## Taylor’s Theorem

I’ve decided I really do need one convergence result for Taylor series. In the form we’ll consider today, it’s an extension of the ideas in the Fundamental Theorem of Calculus.

Recall that if the function has a continuous derivative , then the Fundamental Theorem of Calculus states that

Or, rearranging a bit

That is, we start with the value at , and we can integrate up the derivative to find how to adjust and find the value at the nearby point . Now if is *itself* continuously differentiable we can integrate by parts to find

Then we use the FToC to replace

And if is *itself* continuously differentiable we can proceed to find

Is this starting to look familiar?

At the th step we’ve got

and if is continuously differentiable we can integrate by parts and use the FToC to find

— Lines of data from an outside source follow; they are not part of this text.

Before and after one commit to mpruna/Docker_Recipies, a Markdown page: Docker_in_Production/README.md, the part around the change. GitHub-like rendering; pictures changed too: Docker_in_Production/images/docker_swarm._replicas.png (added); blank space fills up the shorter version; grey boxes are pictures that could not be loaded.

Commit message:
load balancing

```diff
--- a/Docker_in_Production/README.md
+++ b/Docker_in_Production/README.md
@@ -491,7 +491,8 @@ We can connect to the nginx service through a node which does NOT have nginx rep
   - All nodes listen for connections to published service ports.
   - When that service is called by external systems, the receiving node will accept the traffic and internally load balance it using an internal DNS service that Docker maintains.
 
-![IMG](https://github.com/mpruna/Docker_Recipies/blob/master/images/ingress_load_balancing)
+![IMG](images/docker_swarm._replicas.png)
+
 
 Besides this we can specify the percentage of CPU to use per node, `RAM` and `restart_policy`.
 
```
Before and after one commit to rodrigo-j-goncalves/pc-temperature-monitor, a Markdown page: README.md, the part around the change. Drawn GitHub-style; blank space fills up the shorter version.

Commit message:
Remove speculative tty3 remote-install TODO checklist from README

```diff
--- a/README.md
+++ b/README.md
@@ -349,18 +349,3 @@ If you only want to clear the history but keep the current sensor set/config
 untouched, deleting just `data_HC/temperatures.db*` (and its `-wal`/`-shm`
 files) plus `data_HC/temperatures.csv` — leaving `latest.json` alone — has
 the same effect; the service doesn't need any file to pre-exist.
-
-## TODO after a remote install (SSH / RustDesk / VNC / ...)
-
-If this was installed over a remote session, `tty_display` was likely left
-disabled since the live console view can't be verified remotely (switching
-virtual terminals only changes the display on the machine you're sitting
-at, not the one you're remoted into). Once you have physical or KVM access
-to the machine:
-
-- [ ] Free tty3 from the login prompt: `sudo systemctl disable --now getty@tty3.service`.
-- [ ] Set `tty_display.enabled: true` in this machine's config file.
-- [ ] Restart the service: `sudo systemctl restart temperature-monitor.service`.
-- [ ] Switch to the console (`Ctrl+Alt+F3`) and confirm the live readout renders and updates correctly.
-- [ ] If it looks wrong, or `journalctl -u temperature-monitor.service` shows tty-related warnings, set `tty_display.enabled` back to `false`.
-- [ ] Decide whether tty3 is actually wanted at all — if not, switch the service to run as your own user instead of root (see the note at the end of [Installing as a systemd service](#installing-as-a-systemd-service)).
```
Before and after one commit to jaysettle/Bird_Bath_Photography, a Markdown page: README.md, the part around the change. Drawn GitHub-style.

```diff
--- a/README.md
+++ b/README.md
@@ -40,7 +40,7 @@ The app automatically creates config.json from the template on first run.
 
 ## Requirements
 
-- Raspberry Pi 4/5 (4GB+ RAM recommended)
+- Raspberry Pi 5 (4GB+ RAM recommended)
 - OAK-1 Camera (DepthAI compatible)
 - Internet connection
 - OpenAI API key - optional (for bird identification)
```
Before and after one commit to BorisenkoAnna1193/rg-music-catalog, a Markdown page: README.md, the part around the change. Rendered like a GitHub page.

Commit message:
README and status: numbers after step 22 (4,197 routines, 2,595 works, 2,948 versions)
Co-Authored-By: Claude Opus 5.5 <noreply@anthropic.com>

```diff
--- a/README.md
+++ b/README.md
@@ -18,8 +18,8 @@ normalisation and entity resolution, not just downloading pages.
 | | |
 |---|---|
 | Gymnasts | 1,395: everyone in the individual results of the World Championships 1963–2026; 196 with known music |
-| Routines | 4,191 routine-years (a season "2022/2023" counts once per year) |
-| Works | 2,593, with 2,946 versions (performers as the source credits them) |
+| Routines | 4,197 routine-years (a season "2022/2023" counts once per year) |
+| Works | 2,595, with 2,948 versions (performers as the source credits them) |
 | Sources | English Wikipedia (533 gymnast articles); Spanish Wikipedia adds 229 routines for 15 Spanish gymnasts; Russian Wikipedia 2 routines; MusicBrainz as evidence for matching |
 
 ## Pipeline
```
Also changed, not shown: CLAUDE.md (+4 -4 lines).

The sum is the th Taylor polynomial for — the beginning of the Taylor series of — at the point , and the integral we call the “integral remainder term” . For infinitely-differentiable functions we can define for all and get a sequence. The function is then analytic if this sequence of errors converges to in a neighborhood of .